It’s bad news for students who sit down at their computers intending to do homework and end up watching shows online.
But for Hamachek and many others, online television makes it easier to watch shows she likes at her convenience.
“I only go to Hulu the day that I know my shows are posted,” Hamachek said. “I don’t go on random days just because I don’t like the shows that are offered.”
Many agree, arguing that the convenience is a positive for students with busy schedules.
“I would say the Internet in general can be a distraction in general because of everything it offers,” said junior Nick Forslund. “But I like Hulu. You don’t want to wait for a rerun (when) you can just go watch it anytime.”
Randi Huard started using Hulu in the dormitories last year when she didn’t have a TV in her room. She explained that there are definite benefits to online television.
“I mean it’s good because I don’t have to worry about watching the show that night,” she said. “I think my productiveness is good. It hasn’t declined (since I started watching shows online). I usually watch Hulu during the day between classes when I have spare time.”
An article published last year by Christen Steinkamp of Rochester Institute of Technology found that “College students prefer broadcast when viewing with a group of friends and Internet when they are busy.”
So while online television does jive better with college students’ schedules, it does not serve as a complete replacement for television. Many college students, like Huard, use it in the dormitories when they have access to Internet but not a television.
Recently, premium online packages, such as Hulu Plus and Netflix, have tried to replace television with more complete online compilations of shows and movies, increasing the distraction to college students who dole out the monthly payment.
In an attempt to reach out to teens’ demands for online media, Hulu is offering a free, month-long trials of their premium service to college students. The premium service offers current episodes of more shows along with around 800 movies, which is similar to Netflix. Like Netflix, the service costs $7.99 per month.
Forslund, who now purchases a monthly subscription from Netflix, uses Hulu much less than he used to. He finds that the paid subscriptions are helpful because they offer a wider range of shows without commercials. But for those not wishing to pay, sites like Hulu offer a free easy way to access television shows throughout the day rather than waiting until night when many college students do their homework.
“It wastes time in the fact that it provides an easy way to procrastinate, but I can watch my shows during my convenience,” Hamachek says. “I don’t have time to watch TV when my TV shows are on. It’s a good way to have access to television.”
Huard is torn. She realizes the helpfulness of online television because it’s there whenever you need it. But at the same time, she says, it is an added distraction to a busy college schedule.

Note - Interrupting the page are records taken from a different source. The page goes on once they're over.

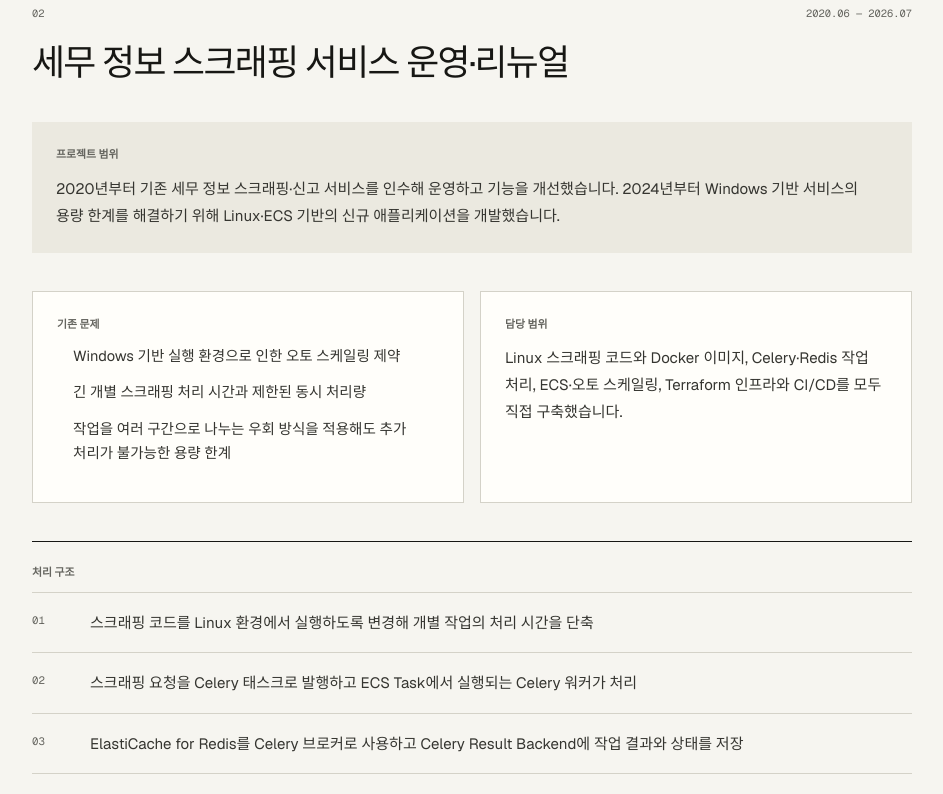
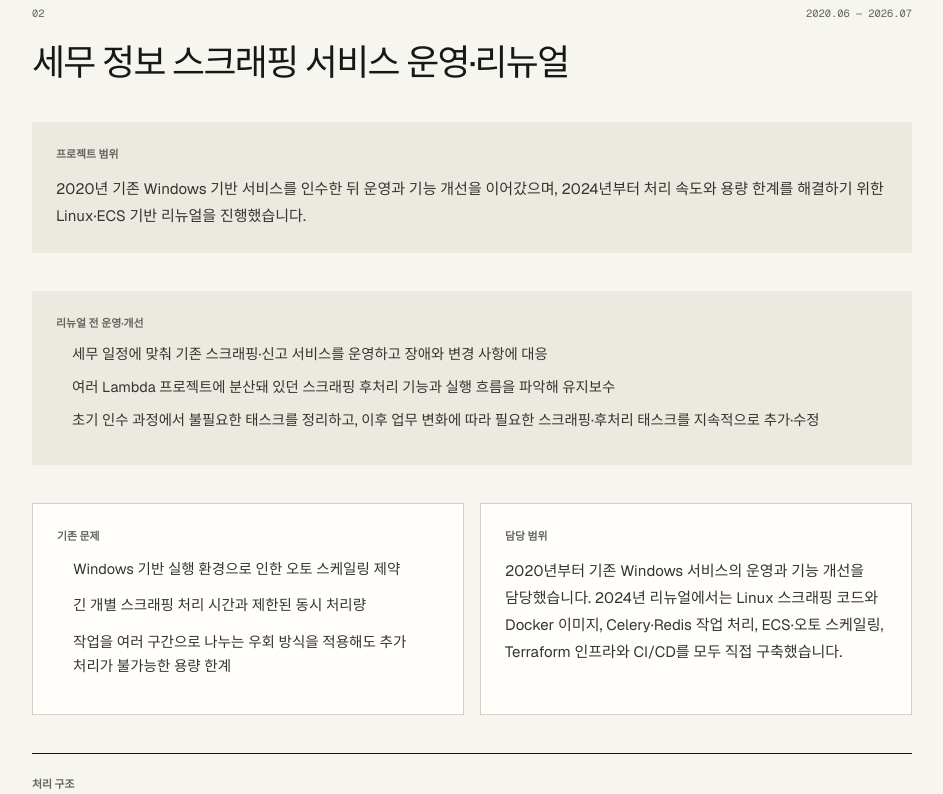
Before and after one commit to loqbzes/portfolio, a Next.js app: page / in a window 1280 px wide. Shown: the part 2760-3554 px from the top of the page, without its empty margins (318-1261 px from the left). Built offline with nearby package versions, Linux system fonts and the light colour scheme; no server answers.

Commit message:
Add pre-renewal project history

```diff
--- a/app/page.tsx
+++ b/app/page.tsx
@@ -6,6 +6,7 @@ type Project = {
   stack: string[];
   caseStudy?: {
     background?: string;
+    history?: string[];
     problem: string[];
     ownership: string[];
     flow: string[];
@@ -60,14 +61,19 @@ const projects: Project[] = [
     stack: ['Python', 'Celery', 'ElastiCache for Redis', 'ECS', 'ECR', 'Docker', 'Terraform', 'GitHub Actions', 'CloudWatch', 'Sentry'],
     caseStudy: {
       background:
-        '2020년부터 기존 세무 정보 스크래핑·신고 서비스를 인수해 운영하고 기능을 개선했습니다. 2024년부터 Windows 기반 서비스의 용량 한계를 해결하기 위해 Linux·ECS 기반의 신규 애플리케이션을 개발했습니다.',
+        '2020년 기존 Windows 기반 서비스를 인수한 뒤 운영과 기능 개선을 이어갔으며, 2024년부터 처리 속도와 용량 한계를 해결하기 위한 Linux·ECS 기반 리뉴얼을 진행했습니다.',
+      history: [
+        '세무 일정에 맞춰 기존 스크래핑·신고 서비스를 운영하고 장애와 변경 사항에 대응',
+        '여러 Lambda 프로젝트에 분산돼 있던 스크래핑 후처리 기능과 실행 흐름을 파악해 유지보수',
+        '초기 인수 과정에서 불필요한 태스크를 정리하고, 이후 업무 변화에 따라 필요한 스크래핑·후처리 태스크를 지속적으로 추가·수정',
+      ],
       problem: [
         'Windows 기반 실행 환경으로 인한 오토 스케일링 제약',
         '긴 개별 스크래핑 처리 시간과 제한된 동시 처리량',
         '작업을 여러 구간으로 나누는 우회 방식을 적용해도 추가 처리가 불가능한 용량 한계',
       ],
       ownership: [
-        'Linux 스크래핑 코드와 Docker 이미지, Celery·Redis 작업 처리, ECS·오토 스케일링, Terraform 인프라와 CI/CD를 모두 직접 구축했습니다.',
+        '2020년부터 기존 Windows 서비스의 운영과 기능 개선을 담당했습니다. 2024년 리뉴얼에서는 Linux 스크래핑 코드와 Docker 이미지, Celery·Redis 작업 처리, ECS·오토 스케일링, Terraform 인프라와 CI/CD를 모두 직접 구축했습니다.',
       ],
       flow: [
         '스크래핑 코드를 Linux 환경에서 실행하도록 변경해 개별 작업의 처리 시간을 단축',
@@ -287,6 +293,12 @@ export default function Home() {
                       <p className="case-single">{project.caseStudy.background}</p>
                     </section>
                   )}
+                  {project.caseStudy.history && (
+                    <section className="case-operations">
+                      <h4>리뉴얼 전 운영·개선</h4>
+                      <ul>{project.caseStudy.history.map((item) => <li key={item}>{item}</li>)}</ul>
+                    </section>
+                  )}
                   <div className="case-overview">
                     <section>
                       <h4>기존 문제</h4>
```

“I mean, it’s good because I don’t have to worry about watching the show that night,” she said, laughing. “But it’s also bad because I procrastinate. I’d say it’s 50/50.”
— Matt Hanlon